Our countryside has taken a bit of a hammering this summer, or at least parts and parcels of our countryside.
As lockdown has eased and with the possibility of a Mediterranean beach off the table for most of us, an entire populous cooped up for months has streamed to our ‘beauty spots’ gasping for air.
Not only has the weight of numbers bought pressure to bear upon our green and pleasant land but some people have undeniably acted with little responsibility towards the places they enjoy. One of the saddest cases was the closure of the much loved Stonethwaite campsite in Cumbria after anti-social behaviour made it too difficult to run, not to mention the ubiquitous litter and many incidents of wildfire started by disposable barbeques.
The truth is that we actually have a code to protect the countryside, a clear and simple 10-point declaration of how to behave when walking, picnicking, swimming, canoeing, camping in or otherwise enjoying the outdoors. If you are of a certain age it is embedded in your memory because once upon a time everyone was taught the countryside code in the way they were taught to cross the rode safely or not go with strangers.
But sadly for all of us and tragically for parts of our countryside, it is no longer seen as important to teach children and adults alike how to behave in farmland, moorland, heath or forest. Indeed since 2012 a grand total of 2,000 pounds a year has been spent on promoting the countryside code.
It’s no wonder that some people escaping from the lockdown this summer haven’t got a clue how to behave in their own back garden. Having a countryside code that landowners and land users can all sign up to and then not promoting it is like setting a speed limit and never telling people what it is.
There used to be an organisation that actively promoted tools of citizenship like the countryside code. An organisation that co-ordinated all of the state’s conversations with its citizens promoting everything from wearing seatbelts and completing tax returns to recruiting our nurses – The Central Office of Information or COI.
The COI was a beacon of professionalism and care when it came to Government communications. Respected around the world it harnessed the power and creativity of the advertising industry for the common good, establishing best practice and ensuring the appropriate use of taxpayer’s money. Indeed during its lifetime, half of the 90 public sector award-winning IPA effectiveness cases came from COI campaigns.
But all that was destroyed ten years ago. Though the COI finally closed its doors at the end of 2011 the Coalition Government, elected in 2010, always had the COI in its sights as a very public sign of its thirst for austerity.
And with the COI went much of that experience, wisdom and expertise. Some of the talent and knowledge went into individual government departments but a huge amount was lost for a modest saving, completely dwarfed by the sums spent on advertising by the Government today.
And a decade on what was the envy of the world, the way that Her Majesty’s Government communicates with its citizens, is now a laughing stock. The nadir being the confusion and contradiction that has characterised official COVID messaging.

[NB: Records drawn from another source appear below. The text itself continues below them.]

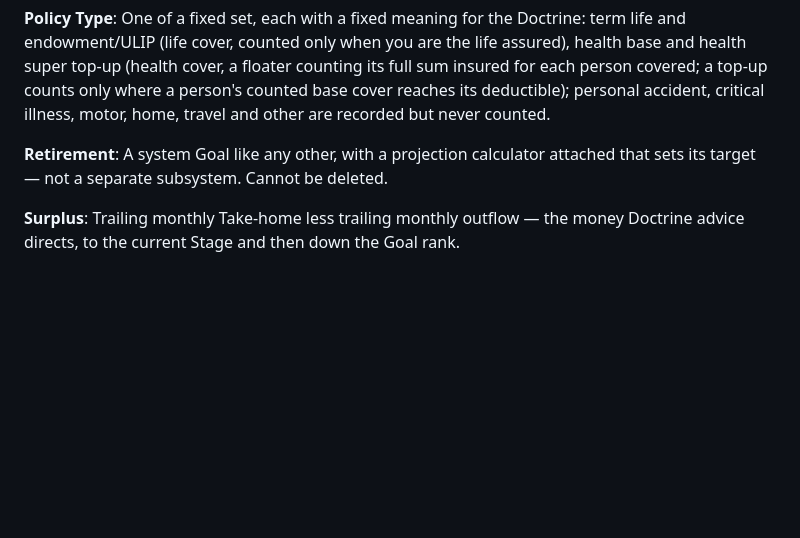
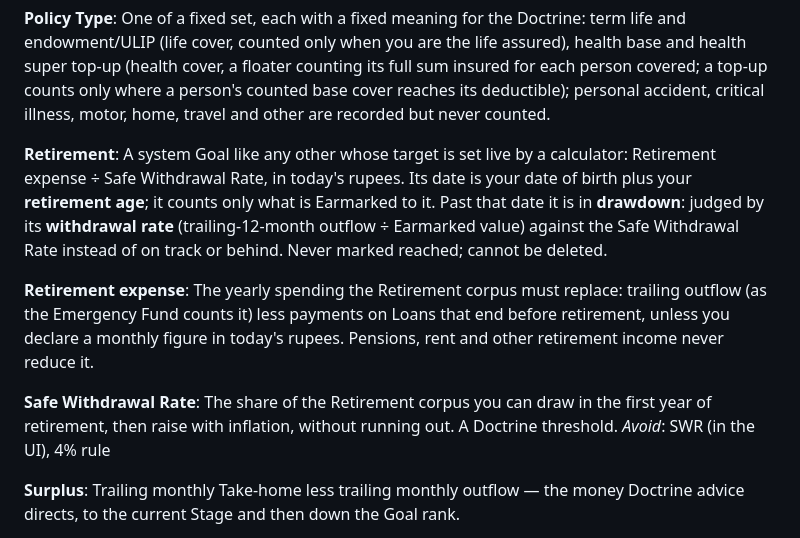
Before and after one commit to prabhuakshay/folio, a Markdown page: CONTEXT.md, the part around the change. Drawn GitHub-style; blank space fills up the shorter version.

Commit message:
docs(context): define retirement expense and withdrawal rate
The Retirement Goal had no way to set its target beyond "a calculator
attached". Resolving the Retirement calculator ticket settles how that
target is derived, so the glossary now names the pieces it depends on.

- Retirement: target is Retirement expense divided by the Safe
  Withdrawal Rate, dated from date of birth plus retirement age, and
  in drawdown past that date, judged by its withdrawal rate
- Retirement expense: trailing outflow less Loans ending before
  retirement, or a declared figure; retirement income never offsets it
- Safe Withdrawal Rate: a Doctrine threshold for the first-year draw

Refs #16

```diff
--- a/CONTEXT.md
+++ b/CONTEXT.md
@@ -130,7 +130,14 @@ _Avoid_: insurance account, plan (the insurer's product name only)
 One of a fixed set, each with a fixed meaning for the Doctrine: term life and endowment/ULIP (life cover, counted only when you are the life assured), health base and health super top-up (health cover, a floater counting its full sum insured for each person covered; a top-up counts only where a person's counted base cover reaches its deductible); personal accident, critical illness, motor, home, travel and other are recorded but never counted.
 
 **Retirement**:
-A system Goal like any other, with a projection calculator attached that sets its target — not a separate subsystem. Cannot be deleted.
+A system Goal like any other whose target is set live by a calculator: Retirement expense ÷ Safe Withdrawal Rate, in today's rupees. Its date is your date of birth plus your **retirement age**; it counts only what is Earmarked to it. Past that date it is in **drawdown**: judged by its **withdrawal rate** (trailing-12-month outflow ÷ Earmarked value) against the Safe Withdrawal Rate instead of on track or behind. Never marked reached; cannot be deleted.
+
+**Retirement expense**:
+The yearly spending the Retirement corpus must replace: trailing outflow (as the Emergency Fund counts it) less payments on Loans that end before retirement, unless you declare a monthly figure in today's rupees. Pensions, rent and other retirement income never reduce it.
+
+**Safe Withdrawal Rate**:
+The share of the Retirement corpus you can draw in the first year of retirement, then raise with inflation, without running out. A Doctrine threshold.
+_Avoid_: SWR (in the UI), 4% rule
 
 **Surplus**:
 Trailing monthly Take-home less trailing monthly outflow — the money Doctrine advice directs, to the current Stage and then down the Goal rank.
```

But Government communication is not simply about crisis response it’s about informing, inspiring and sometimes scaring people into everyday behaviour that benefits us all. Like respecting the speed limit or not texting while driving.
So for all we decry the woeful state of Government advertising right now, it’s not just the absence of a clear response to COVID or silly attempts at rabble rousing about a post Brexit Britain that are the problem. It’s also the way we have lost the smaller, more quiet conversations between State and individuals, the little codes and conventions we all understand that in many ways mark our citizenship.
Like how to look after the countryside we all love.
The image was shot on Fuji Superia 400 with a lovely old, simple Pentax 1000 walking in Cumbria last year.